. . . and how to overcome them – Choosing a mixer tap for a shower stall
Ever been enjoying a nice hot shower and the water suddenly goes super-hot, or icy cold, or stops flowing completely? Your first thought is whether your annoying housemate turned on a tap in another room, or a pipe burst in your street, but maybe you accidentally did it yourself . . .
Turning the water on is nice and easy using a single lever tap, but this also means that it’s just as easy to accidentally turn the water off, or change its temperature abruptly leaving you in a sudden state of shock.
At my local pool, for instance, I find it impossible to shower properly without knocking the lever tap. Each time I adjust it, I knock it again. It drives me mad.
Whoever designed these showers did not think about the user!
At the very least, it is annoying to be left standing in a stream of water that isn’t the temperature you want or to have the shower stop completely. However, it can be dangerous as well.
Dangers of Lever Shower Taps
The first and most present danger of lever shower taps is scalds. The average person’s skin burns very quickly, and it is even quicker for children and the elderly. So, there’s a risk of 1st, 2nd or even 3rd degree burns if exposure to hot water is more than a few milliseconds (at 60ºC, it takes just one second for hot water to cause third-degree burns.)

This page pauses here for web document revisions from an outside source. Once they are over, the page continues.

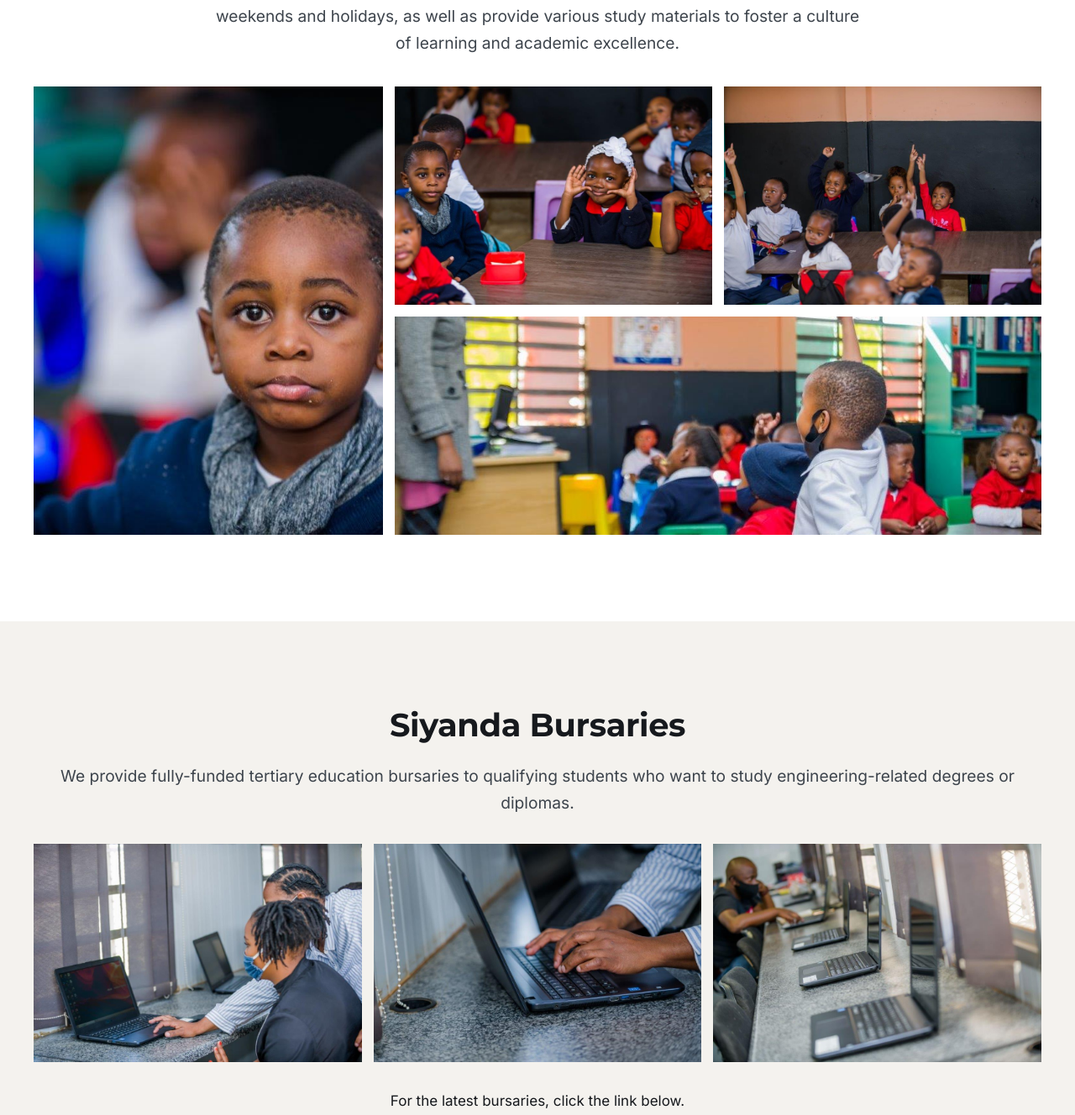
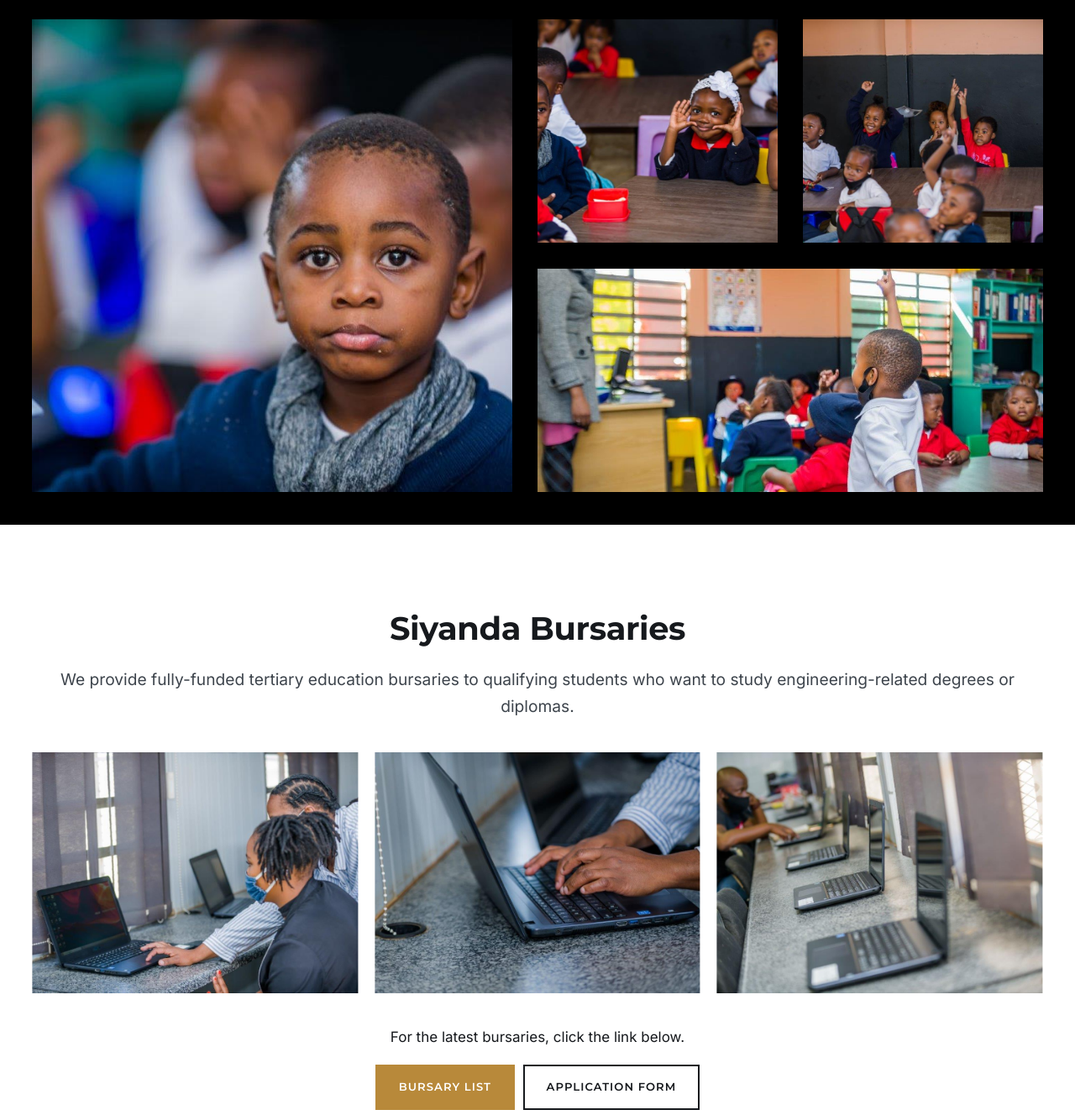
Before and after one commit to Jay1724/Siyanda-Resources, a plain HTML site: page socialinvestment.html in a window 1280 px wide. Shown: the part 3337-4665 px from the top of the page at 84% size. Drawn offline with nearby package versions, Linux system fonts and the light colour scheme.

Commit message:
Match Wix: Social Investment collage and bursary gallery sizes, footer height, copyright bar colour (#25)
Claude-Session: https://claude.ai/code/session_01TwhfcjQVBoypNiHNracko4

Co-authored-by: Claude <noreply@anthropic.com>

```diff
--- a/assets/style.css
+++ b/assets/style.css
@@ -188,7 +188,7 @@ blockquote { margin: 0 0 1em; padding-left: 20px; border-left: 3px solid var(--a
 @media (max-width: 640px) { .post { grid-template-columns: 1fr; gap: 6px; } }
 
 /* ===== Footer ===== */
-.site-footer { background: #fff; color: #3a3f45; padding: 72px 0 0; border-top: 1px solid #e6e3dc; }
+.site-footer { background: #fff; color: #3a3f45; padding: 68px 0 0; border-top: 1px solid #e6e3dc; }
 .site-footer h2 { color: #111417; font-size: 1.6rem; max-width: 16ch; }
 .foot-grid { display: grid; grid-template-columns: 1.3fr 1fr 1fr; gap: 48px; }
 @media (max-width: 860px) { .foot-grid { grid-template-columns: 1fr; gap: 32px; } }
@@ -198,7 +198,7 @@ blockquote { margin: 0 0 1em; padding-left: 20px; border-left: 3px solid var(--a
 .site-footer ul { list-style: none; margin: 0; padding: 0; display: grid; gap: 8px; }
 .socials { display: flex; gap: 12px; margin-top: 18px; }
 .socials a { border: 1px solid #111417; color: #111417; padding: 8px 16px; font-family: var(--font-head); font-size: .75rem; letter-spacing: .08em; text-transform: uppercase; font-weight: 600; }
-.copy { background: var(--highlight); color: #111417; margin-top: 52px; padding: 14px 0; font-size: .85rem; font-weight: 500; }
+.copy { display: flex; align-items: center; min-height: clamp(48px, 5.6vw, 107px); background: #ffd013; color: #111417; margin-top: 52px; font-size: .85rem; font-weight: 500; }
 
 @media (prefers-reduced-motion: reduce) {
   .slide, .slide .bg, .division img { transition: none; }
@@ -273,11 +273,6 @@ blockquote { margin: 0 0 1em; padding-left: 20px; border-left: 3px solid var(--a
 .facts .fact:first-child { border-top: 0; padding-top: 0; }
 .facts h3 { margin-bottom: .4em; }
 .facts p { margin: 0; color: var(--ink-soft); font-size: .98rem; }
-.edu-grid { display: grid; grid-template-columns: 1.1fr 1fr 1fr; grid-template-rows: 260px 260px; gap: 14px; margin-top: 36px; }
-.edu-grid img { width: 100%; height: 100%; object-fit: cover; }
-.edu-grid img:first-child { grid-row: 1 / span 2; }
-.edu-grid img:last-child { grid-column: 2 / span 2; }
-@media (max-width: 700px) { .edu-grid { grid-template-columns: 1fr 1fr; grid-template-rows: 200px 200px 200px; } .edu-grid img:first-child { grid-column: 1 / span 2; grid-row: auto; } .edu-grid img:last-child { grid-column: 1 / span 2; } }
 
 /* Operations */
 .ops-grid { display: grid; grid-template-columns: repeat(2, 1fr); gap: 32px; }
@@ -389,3 +384,18 @@ blockquote { margin: 0 0 1em; padding-left: 20px; border-left: 3px solid var(--a
 .yt-play:hover .yt-btn { transform: scale(1.08); }
 .yt-alt { text-align: center; margin: 18px 0 0; font-size: .9rem; }
 .yt-alt a { color: #cfcbc2; }
+
+/* ===== Social Investment: collage and bursary gallery sized to the live site (measured at 1920px: 3% side margins) ===== */
+.edu-sec { background: #000; color: #e9e6df; padding-block: 5vw 3vw; }
+.edu-sec h2 { color: #fff; }
+.edu-sec .lead, .edu-sec blockquote, .edu-sec p { color: #e9e6df; font-size: 1rem; margin-block: 0 .4em; }
+.edu-sec .wrap { width: min(94%, 1804px); max-width: none; }
+.edu-grid { display: grid; grid-template-columns: 857fr 429fr 428fr; grid-template-rows: repeat(2, 20.83vw); gap: 2.35vw; margin-top: 3vw; }
+.edu-grid img { width: 100%; height: 100%; object-fit: cover; display: block; }
+.edu-grid img:first-child { grid-row: 1 / span 2; }
+.edu-grid img:last-child { grid-column: 2 / span 2; }
+@media (min-width: 1920px) { .edu-grid { grid-template-rows: repeat(2, 400px); gap: 45px; } }
+@media (max-width: 700px) { .edu-grid { grid-template-columns: 1fr 1fr; grid-template-rows: 40vw 40vw 40vw; gap: 10px; } .edu-grid img:first-child { grid-column: 1 / span 2; grid-row: auto; } .edu-grid img:last-child { grid-column: 1 / span 2; } }
+.bursary-gallery { width: min(94vw, 1804px); position: relative; left: 50%; transform: translateX(-50%); grid-template-columns: repeat(3, 1fr); gap: 1.56vw; margin: 3vw 0; }
+.bursary-gallery img { aspect-ratio: 582 / 431; }
+@media (max-width: 700px) { .bursary-gallery { grid-template-columns: 1fr; gap: 10px; } }
--- a/socialinvestment.html
+++ b/socialinvestment.html
@@ -52,17 +52,17 @@
   </div>
 </div></section>
 
-<section class="section"><div class="wrap center">
+<section class="section edu-sec"><div class="wrap center">
   <h2>Siyanda Basic Education Support Initiatives</h2>
   <blockquote style="max-width:62ch;margin-inline:auto;border:0;padding:0">“Education is the most powerful weapon which you can use to change the world.” – Nelson Mandela</blockquote>
   <p class="lead" style="max-width:64ch;margin-inline:auto">Siyanda Resources is committed to adopting and equipping schools with advanced computer centres. Additionally, we will sponsor and support extra classes on weekends and holidays, as well as provide various study materials to foster a culture of learning and academic excellence.</p>
   <div class="edu-grid"><img src="assets/img/7e9495_06ed5a6292b74ee2b4356e23940e5415_mv2.jpg" alt="" loading="lazy"><img src="assets/img/7e9495_dc30327c59b44e549cce92421d4af587_mv2.jpg" alt="" loading="lazy"><img src="assets/img/7e9495_7598e04b0cfd464ebb36d952255f3a09_mv2.jpg" alt="" loading="lazy"><img src="assets/img/7e9495_ed75a126dd5d472094a231b25342f02e_mv2.jpg" alt="" loading="lazy"></div>
 </div></section>
 
-<section class="section alt"><div class="wrap center">
+<section class="section"><div class="wrap center">
   <h2>Siyanda Bursaries</h2>
   <p class="lead">We provide fully-funded tertiary education bursaries to qualifying students who want to study engineering-related degrees or diplomas.</p>
-  <div class="gallery" style="margin:32px 0"><img src="assets/img/7e9495_390a91972389477487e62b2164713394_mv2.jpg" alt="" loading="lazy"><img src="assets/img/7e9495_14f2c121782449f0b1e8e6c71c6113c6_mv2.jpg" alt="" loading="lazy"><img src="assets/img/7e9495_55f211f747f74be78bb22eef647b8938_mv2.jpg" alt="" loading="lazy"></div>
+  <div class="gallery bursary-gallery"><img src="assets/img/7e9495_390a91972389477487e62b2164713394_mv2.jpg" alt="" loading="lazy"><img src="assets/img/7e9495_14f2c121782449f0b1e8e6c71c6113c6_mv2.jpg" alt="" loading="lazy"><img src="assets/img/7e9495_55f211f747f74be78bb22eef647b8938_mv2.jpg" alt="" loading="lazy"></div>
   <p>For the latest bursaries, click the link below.</p>
   <p><a class="btn" href="https://www.siyandaresources.com/_files/ugd/7e9495_d82babe52a1f4208b5968575a3898940.pdf" target="_blank" rel="noopener">Bursary List</a>
      &nbsp;<a class="btn ghost" href="https://www.siyandaresources.com/_files/ugd/7e9495_7ade728b327f4558befe8efdb9c0278e.pdf" target="_blank" rel="noopener">Application Form</a></p>
```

The second danger is falling. If you’ve ever accidentally got too close to a naked flame, you’ll know that you are designed to react quickly when you’re in imminent danger. You have a reflex reaction to jump away from the heat source, which is the same reaction that could get you hurt in the shower if the temperature of the water changes quickly.
Maybe this wouldn’t be a problem for most fit adults, but elderly folk are at big risk of shower falls.
These are pictures I took at a hotel in The Netherlands.
You can see there isn’t much room between the water flow and the lever tap
The best option to eliminate these potential problems is to avoid installing a wall-mounted lever mixer in the first place. However, some people (such as those with arthritis) may have difficulty with regular taps.
So if you do decide to install one, at least place the tap away from the shower flow (preferably closer to the shower entrance for ease of access and a reduced chance of knocking it).
Also, choose a shower-head that is adjustable so the user can easily redirect the water flow away from the tap.
Finally, another way to reduce the risk of scalds is to lower the temperature of your hot water service. Here’s one website that gives great advice on this.
Peace of mind
We all want showers to be relaxing. So, think about the user when designing your shower. After all, that user may be you or your family.